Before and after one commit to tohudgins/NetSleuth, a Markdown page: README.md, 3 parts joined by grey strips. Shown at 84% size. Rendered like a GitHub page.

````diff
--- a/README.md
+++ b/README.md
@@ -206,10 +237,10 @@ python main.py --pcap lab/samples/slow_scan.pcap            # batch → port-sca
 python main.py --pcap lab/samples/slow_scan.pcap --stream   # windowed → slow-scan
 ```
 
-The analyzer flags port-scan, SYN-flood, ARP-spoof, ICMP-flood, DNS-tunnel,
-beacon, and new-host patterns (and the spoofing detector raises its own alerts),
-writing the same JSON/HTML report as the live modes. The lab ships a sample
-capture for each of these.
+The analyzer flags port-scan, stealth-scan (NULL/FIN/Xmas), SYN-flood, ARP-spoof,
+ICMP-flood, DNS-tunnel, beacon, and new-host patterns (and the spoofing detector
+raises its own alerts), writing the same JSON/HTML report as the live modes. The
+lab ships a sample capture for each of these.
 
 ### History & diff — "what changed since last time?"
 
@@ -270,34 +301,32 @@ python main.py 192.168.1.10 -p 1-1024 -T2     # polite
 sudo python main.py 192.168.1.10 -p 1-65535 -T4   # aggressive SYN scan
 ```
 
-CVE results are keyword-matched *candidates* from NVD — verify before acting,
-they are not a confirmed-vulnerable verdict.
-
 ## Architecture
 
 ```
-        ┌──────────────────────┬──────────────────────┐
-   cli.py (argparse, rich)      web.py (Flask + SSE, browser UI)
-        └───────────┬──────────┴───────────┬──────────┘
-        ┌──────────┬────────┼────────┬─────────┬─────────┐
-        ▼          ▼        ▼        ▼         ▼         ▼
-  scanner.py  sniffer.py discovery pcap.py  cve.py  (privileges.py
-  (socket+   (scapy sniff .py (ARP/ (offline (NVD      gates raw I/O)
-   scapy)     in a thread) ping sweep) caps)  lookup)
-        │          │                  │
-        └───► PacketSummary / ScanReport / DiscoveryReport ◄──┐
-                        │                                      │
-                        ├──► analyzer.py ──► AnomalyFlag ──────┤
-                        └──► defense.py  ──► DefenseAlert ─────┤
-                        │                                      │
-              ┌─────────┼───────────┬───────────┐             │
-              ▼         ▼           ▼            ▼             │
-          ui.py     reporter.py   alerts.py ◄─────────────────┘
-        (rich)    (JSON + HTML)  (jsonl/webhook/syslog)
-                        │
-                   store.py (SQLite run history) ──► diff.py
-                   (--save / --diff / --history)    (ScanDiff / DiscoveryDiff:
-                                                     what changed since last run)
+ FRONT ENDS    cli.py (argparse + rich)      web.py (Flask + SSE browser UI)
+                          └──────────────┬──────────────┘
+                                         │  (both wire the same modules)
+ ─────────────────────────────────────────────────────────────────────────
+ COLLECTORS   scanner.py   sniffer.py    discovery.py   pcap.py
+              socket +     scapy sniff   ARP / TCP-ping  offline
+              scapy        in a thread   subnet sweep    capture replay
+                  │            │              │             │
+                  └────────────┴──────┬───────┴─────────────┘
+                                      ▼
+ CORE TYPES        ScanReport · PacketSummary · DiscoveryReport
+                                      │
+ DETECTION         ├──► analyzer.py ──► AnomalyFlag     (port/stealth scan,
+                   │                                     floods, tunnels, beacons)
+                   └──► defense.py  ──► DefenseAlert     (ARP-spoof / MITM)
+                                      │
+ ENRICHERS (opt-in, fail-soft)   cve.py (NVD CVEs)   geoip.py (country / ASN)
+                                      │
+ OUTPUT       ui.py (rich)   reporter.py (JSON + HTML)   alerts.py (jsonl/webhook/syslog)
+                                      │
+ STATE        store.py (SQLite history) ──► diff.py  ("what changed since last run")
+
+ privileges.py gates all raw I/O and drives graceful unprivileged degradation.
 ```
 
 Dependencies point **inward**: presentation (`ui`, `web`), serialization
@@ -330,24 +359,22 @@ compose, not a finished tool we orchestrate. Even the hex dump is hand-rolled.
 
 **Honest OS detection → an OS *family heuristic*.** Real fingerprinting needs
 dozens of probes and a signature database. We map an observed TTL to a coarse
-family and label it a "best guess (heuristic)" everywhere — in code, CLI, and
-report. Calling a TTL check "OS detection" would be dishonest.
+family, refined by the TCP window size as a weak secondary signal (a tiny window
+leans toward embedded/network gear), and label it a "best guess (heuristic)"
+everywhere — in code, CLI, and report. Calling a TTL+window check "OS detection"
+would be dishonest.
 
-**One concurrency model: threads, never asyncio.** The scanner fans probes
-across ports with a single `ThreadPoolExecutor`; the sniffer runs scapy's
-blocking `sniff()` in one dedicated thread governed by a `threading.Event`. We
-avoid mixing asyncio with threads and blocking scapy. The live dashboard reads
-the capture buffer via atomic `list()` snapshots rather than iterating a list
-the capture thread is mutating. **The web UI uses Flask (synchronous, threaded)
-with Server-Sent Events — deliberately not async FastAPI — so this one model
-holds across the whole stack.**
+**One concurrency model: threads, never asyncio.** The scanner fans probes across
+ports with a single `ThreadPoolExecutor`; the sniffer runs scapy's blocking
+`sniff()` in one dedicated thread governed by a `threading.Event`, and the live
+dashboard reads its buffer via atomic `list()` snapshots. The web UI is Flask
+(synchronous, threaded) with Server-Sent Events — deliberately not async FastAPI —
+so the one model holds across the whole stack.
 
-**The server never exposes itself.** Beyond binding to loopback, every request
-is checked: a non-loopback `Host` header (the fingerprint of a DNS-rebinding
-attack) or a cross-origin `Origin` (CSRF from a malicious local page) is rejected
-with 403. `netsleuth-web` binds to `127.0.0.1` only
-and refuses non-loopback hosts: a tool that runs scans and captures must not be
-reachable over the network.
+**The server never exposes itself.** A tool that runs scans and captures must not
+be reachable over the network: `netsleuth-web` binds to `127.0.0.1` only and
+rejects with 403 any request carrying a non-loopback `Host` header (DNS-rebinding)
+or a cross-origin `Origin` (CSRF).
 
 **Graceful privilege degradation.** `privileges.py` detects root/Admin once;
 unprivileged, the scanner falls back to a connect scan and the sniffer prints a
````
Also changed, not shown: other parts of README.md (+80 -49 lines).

-------

Scan the listing above for the word "rebinding" and show each line where it is found.

-is checked: a non-loopback `Host` header (the fingerprint of a DNS-rebinding
+rejects with 403 any request carrying a non-loopback `Host` header (DNS-rebinding)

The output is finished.